Data for this task START

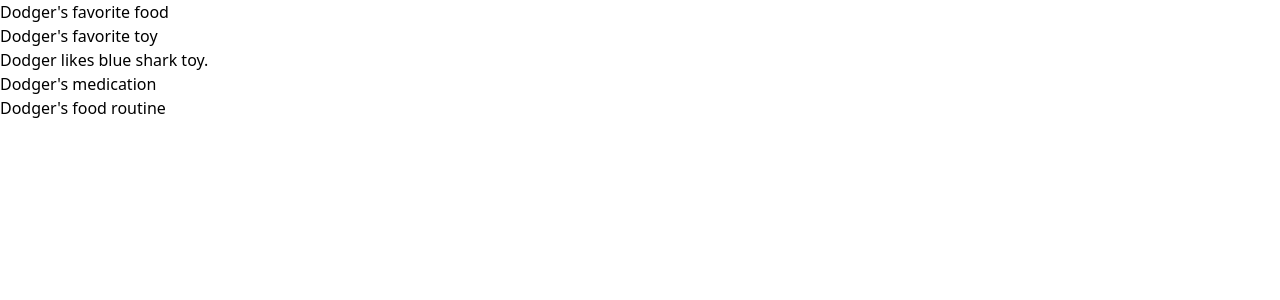
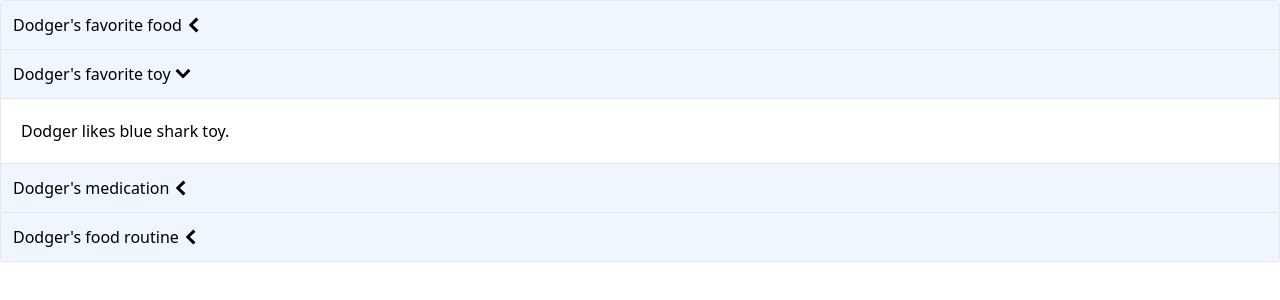
Before and after one commit to CocoTapi/modern_react_2023, a React (Create React App) app in the folder section_10/: page / in a window 1280 px wide. Shown: the top 300 px of the page. Built offline with nearby package versions, Linux system fonts and the light colour scheme.

Commit message:
added icons and styling

```diff
--- a/section_10/src/components/Accordion.js
+++ b/section_10/src/components/Accordion.js
@@ -1,4 +1,5 @@
 import { useState } from 'react';
+import { GoChevronDown, GoChevronLeft } from 'react-icons/go'
 
 function Accordion ({ items }) {
     const [expandedIndex, setExpandedIndex] = useState(1)
@@ -11,16 +12,27 @@
     const renderedItems = items.map((item, index) => {
        const isExpanded = index === expandedIndex;
 
+       const icon = (
+        <span className='text-2xl'>
+            {isExpanded ? <GoChevronDown /> : <GoChevronLeft />}
+        </span>
+       )
+
         return (
             <div key={item.id}>
-                <div onClick={() => handleClick(index)}>{item.label}</div>
-                {isExpanded && <div>{item.content}</div>}
+                <div
+                  className='flex p-3 bg-blue-50 border-b items-center cursor-pointer'
+                  onClick={() => handleClick(index)}>
+                    {item.label}
+                    {icon}
+                </div>
+                {isExpanded && <div className='border-b p-5'>{item.content}</div>}
             </div>
         );
     });
 
     return (
-        <div>{renderedItems}</div>
+        <div className='border-x border-t rounded'>{renderedItems}</div>
     )
 };
 
```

Data for this task END

(Exercise aim): Beginning with the first line of the records and ending with the line that contains "added icons and styling", reproduce every line exactly, omitting pictures and adding nothing.

(Response area):
Before and after one commit to CocoTapi/modern_react_2023, a React (Create React App) app in the folder section_10/: page / in a window 1280 px wide. Shown: the top 300 px of the page. Built offline with nearby package versions, Linux system fonts and the light colour scheme.

Commit message:
added icons and styling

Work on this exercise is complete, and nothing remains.